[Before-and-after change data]
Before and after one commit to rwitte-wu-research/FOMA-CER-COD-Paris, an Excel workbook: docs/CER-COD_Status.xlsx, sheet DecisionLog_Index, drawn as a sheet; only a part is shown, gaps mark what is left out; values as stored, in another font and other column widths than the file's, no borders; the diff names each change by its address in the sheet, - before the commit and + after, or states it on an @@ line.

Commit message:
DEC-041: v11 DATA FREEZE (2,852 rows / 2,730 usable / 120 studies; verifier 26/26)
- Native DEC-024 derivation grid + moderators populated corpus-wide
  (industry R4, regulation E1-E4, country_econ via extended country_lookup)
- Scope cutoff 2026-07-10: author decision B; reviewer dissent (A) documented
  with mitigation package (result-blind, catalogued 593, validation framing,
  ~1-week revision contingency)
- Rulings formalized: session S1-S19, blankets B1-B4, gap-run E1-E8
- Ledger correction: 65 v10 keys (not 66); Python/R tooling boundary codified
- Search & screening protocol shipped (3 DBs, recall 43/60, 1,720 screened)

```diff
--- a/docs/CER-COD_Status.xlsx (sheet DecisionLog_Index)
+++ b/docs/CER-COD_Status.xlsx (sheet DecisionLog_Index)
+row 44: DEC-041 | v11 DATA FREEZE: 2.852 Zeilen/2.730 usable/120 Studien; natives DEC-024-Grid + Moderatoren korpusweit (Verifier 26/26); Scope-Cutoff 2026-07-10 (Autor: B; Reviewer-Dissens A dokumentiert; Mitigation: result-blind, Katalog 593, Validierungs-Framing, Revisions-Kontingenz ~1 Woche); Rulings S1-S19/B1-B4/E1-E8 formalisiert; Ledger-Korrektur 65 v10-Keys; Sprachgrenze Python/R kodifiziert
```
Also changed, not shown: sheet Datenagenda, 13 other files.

◆ Assigned task
Reproduce each line from the data that has "xlsx" in it.

◆ Written solution
Before and after one commit to rwitte-wu-research/FOMA-CER-COD-Paris, an Excel workbook: docs/CER-COD_Status.xlsx, sheet DecisionLog_Index, drawn as a sheet; only a part is shown, gaps mark what is left out; values as stored, in another font and other column widths than the file's, no borders; the diff names each change by its address in the sheet, - before the commit and + after, or states it on an @@ line.
--- a/docs/CER-COD_Status.xlsx (sheet DecisionLog_Index)
+++ b/docs/CER-COD_Status.xlsx (sheet DecisionLog_Index)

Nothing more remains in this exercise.